We are thankful for caring friends who help with the cost of monthly trips to the Canadian College of Naturoapthic Medicine in Toronto, Ontario. We are also thankful for the counsellors, social workers and caseworkers with Ontario Disability, who really listen to our journey. I am under the exceptional and compassionate care of Dr. Jonathan Prousky and the team of naturopathic doctors and interns who assists him. Conventional and naturopathic doctors are improving my health, energy and coaching me to keep on fighting. I thank God for my doctor, Dr. Eugene van Onselen, who is fighting along with me with his skill and his heart. There is no known medical cure for my condition. We rest ourselves in the healing power of Christ, who is our Great Physician and the most powerful healer of all.
It is in these challenging times that those ready to give up on life need you to love them like you never loved them before. They need to see your Christianity lived out through a faith that will hold their hands through the storm, no matter how long it lasts.
You don’t need to have the answers. What you do need is the power of your words like that blind man who needed others to see what blindness means for him. People needed to stop their hectic existence for a moment and see a man, who was begging I think for far more than just money. He was pleading with those strangers passing by to bring some love and joy into his life, to help him see a beautiful and compassionate world he could no longer see.
In his moments of deepest sadness along comes his good Samaritan, who stops what she is doing and changes the sign, to communicate the message people really need to see and hear in their hearts. I can’t see this beautiful world. Help me to feel it through your love.
When thoughts of giving up encompassed me, Airy Kary, a facebook friend, gave me the power of her words through this picture image.

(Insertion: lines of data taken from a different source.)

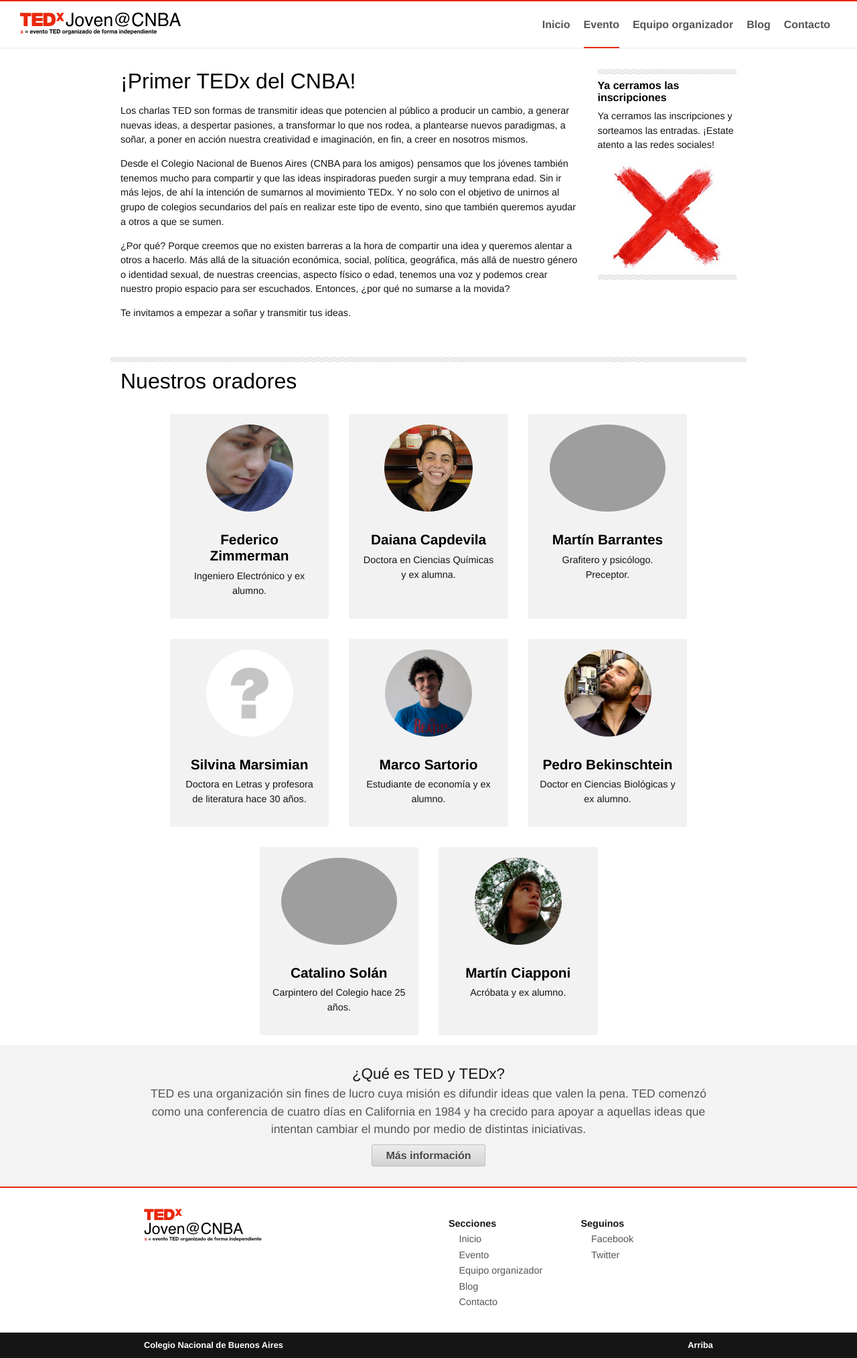
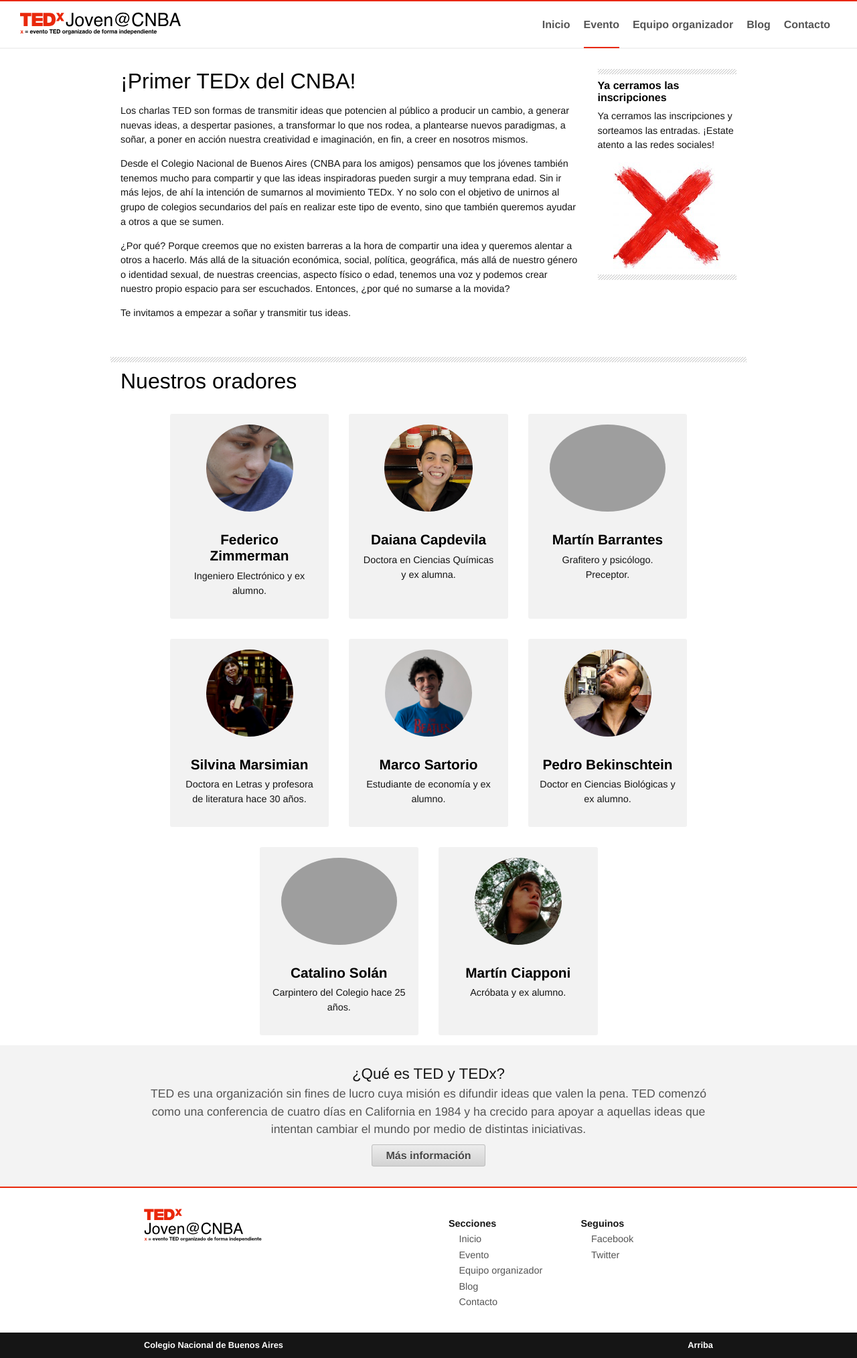
Before and after one commit to TEDxCNBA/pagina, a Jekyll site: the page built from evento.html, in a window 1280 px wide. Shown: the whole page at 67% size. Built offline with Jekyll 4.4.1, drawn with Linux system fonts in a browser that asks for light colours.

Commit message:
Agregué foto de Marsimian

```diff
--- a/_data/speakers.yml
+++ b/_data/speakers.yml
@@ -12,7 +12,7 @@
 
 - nombre: Silvina Marsimian
   perfil: Doctora en Letras y profesora de literatura hace 30 años.
-  foto: /orador-tba.jpg
+  foto: /silvina.png
 
 - nombre: Marco Sartorio
   perfil: Estudiante de economía y ex alumno.
```
Also changed, not shown: assets/silvina.png (added).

Father, help us all to be Your lights shining out in the darkness to all those ready to give up. Let us show them through our prayers, outstretched hands of love and support, that we will help them to hope again until they can find their own. Whatever good we can do that You call us to do, let us do it with joyful hearts. When we feel overwhelmed by the sea of need around us and in our world, let us focus on loving just one person at a time, helping one person at a time, through the power of our words and practicing the power of our presence. Give us the understanding in our hearts that we preach a gospel that is powerful through the healing power of that hug, smile, and even simply saying, “I don’t know what I can do to help, but I am here to listen and be here for you.”
Father, let us all love that one struggling soul You put before us. Give us the vision and the compassion to change our community and our world loving one person at a time.
I end with this song, People Need the Lord, that I feel in my heart is where many lives are at, where I am at right now. Oh, Lord, I need You so much! There are so many hurting hearts I feel need you right now. Give me Your love spoken through the power of my words and actions. Heal Your hurting children with the power of Your words spoken to their weary and worn hearts.
Posted in Rethinking
Tags: calling, Canadian College of Naturopathic Medicine, caring, chronic conditions, Community, darkness, death, good, government, heal, Hope, hurting, light, loving others, mastocytosis, medicine, mind's seat, Naturopathy, Ontario, Ontario Disability Support Program, poverty, power, purpose, rare, Samaritan, social advocacy, social justice, suicide, Toronto, words